The fries are palate porn no human could resist, but I think I liked the scallion pancakes even more. The elote was a more honest representation of the dish than those offered at most of the gourmet taquerias that have opened in and around the time Torchy’s Tacos came to town. Brussels and Shishitos were tasty alone and mixed together. Together and scattered over the fried rice they were sublime.
The fish taco was advertised as Baja-style but wasn’t batter-fried. No problem, I was happy to eat grilled fish with mango black bean salsa, cilantro and chive aioli in a healthier way than anticipated.
Besides, it meant we didn’t have to share dessert, which came in churros and crème brulee.
The churros were served with welcomed but unneeded chocolate syrup and vanilla bean ice cream. The brulee, served with fresh blueberries and strawberries, was crispy and creamy in all the right places.
Chigama also offers more straightforward ways to dine like a burger and fries plus entrees in steak, chicken and salmon. The menu also offers tacos in beef, chicken, pork, vegan and tuna tataki. Look forward to returning to try them all.
The restaurant represents decades of restaurant evolution in the Oklahoma City dining market. Ha’s father Denny owned and operated Dot Wo for decades, which was a restaurant that always evolved with the times before it finally closed last year.

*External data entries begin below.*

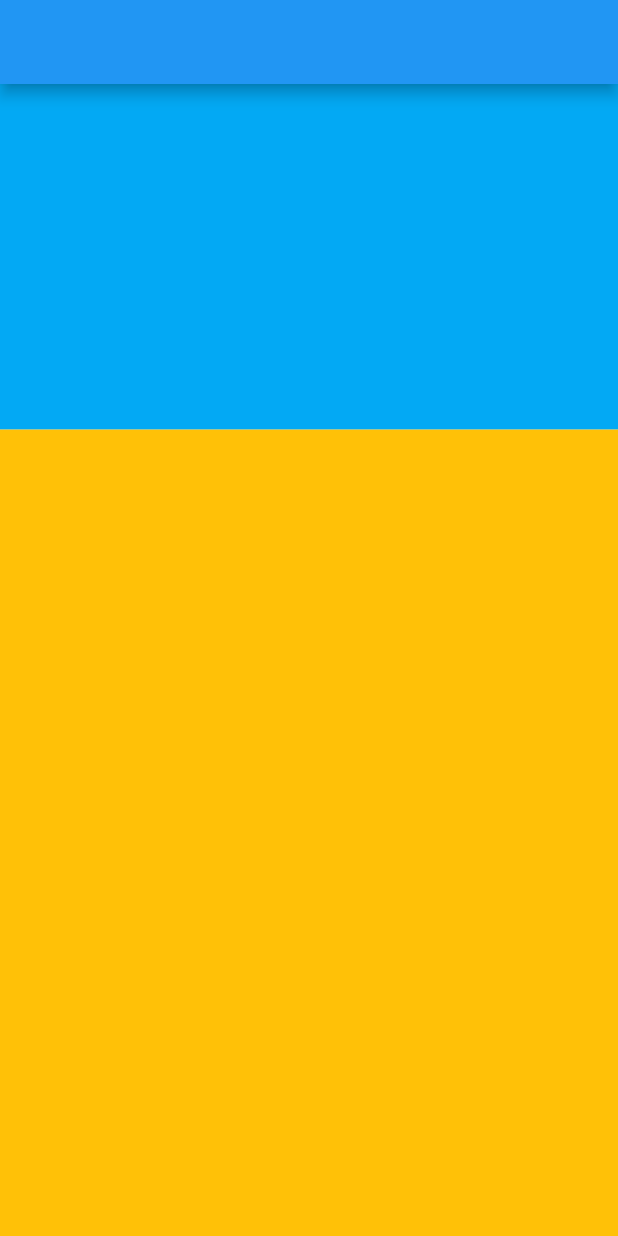
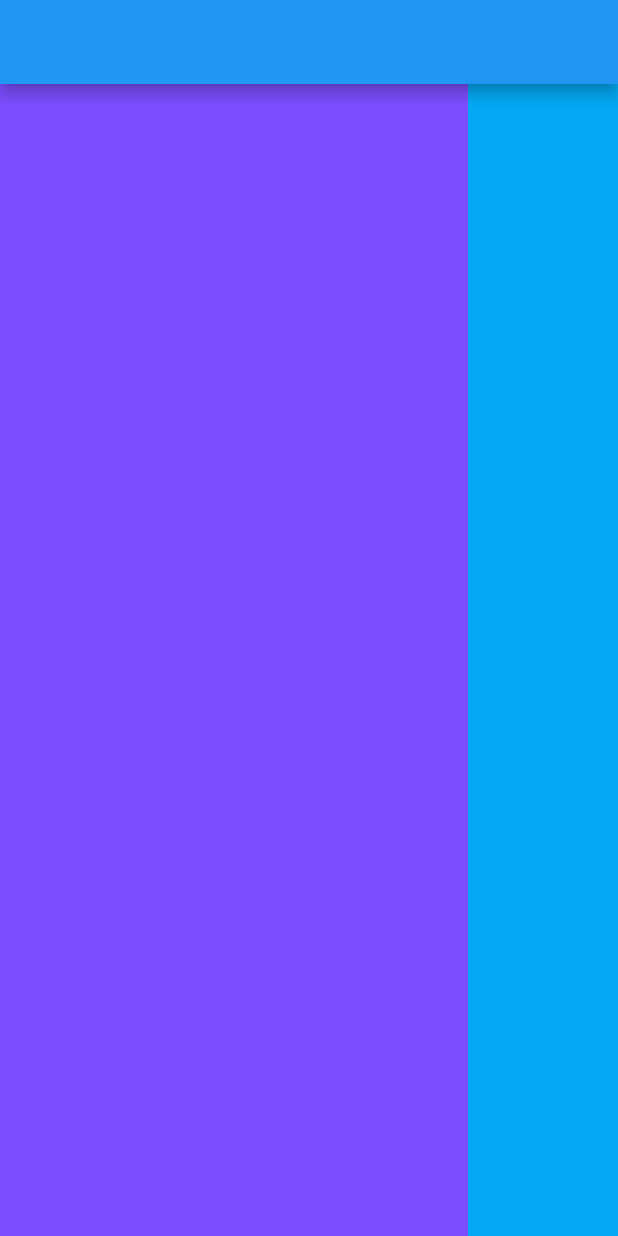
Before and after one commit to changDDAO/contact, a Flutter app: the screen it shows after launch, on a phone screen of 412 x 824 dp. Run offline on Flutter 3.47's test engine with Material 2 defaults, Android fonts, the phone set to English and light mode, and no system bars.

Commit message:
Flexible test

```diff
--- a/lib/main.dart
+++ b/lib/main.dart
@@ -12,10 +12,10 @@ class MyApp extends StatelessWidget {
     return MaterialApp(
         home: Scaffold(
           appBar: AppBar(),
-          body: Column(
+          body: Row(
             children: [
-              Flexible(flex: 3,child: Container(color: Colors.lightBlue,),),
-              Flexible(flex: 7,child: Container(color: Colors.amber),),
+              Expanded(child: Container( color: Colors.deepPurpleAccent,)),
+              Container(width: 100, color:Colors.lightBlue)
             ],
           )
         )
```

With pho available in every section of town, and now decades of influence from a broad range of Asian cuisines on Oklahoma diners, fusion is a natural next step.
Like El Toro Chino in Norman, Chigama blends Mexican and Asian flavors from its own perspective. Where El Toro Chino plays like Southwest Cuisine amplified by Asian flavors, Chigama is more rooted in Asian technique and sensibilities with Latin flourishes.
I’ll have more on this concept in the weeks to come. In the meantime, check it out and let me know what you think.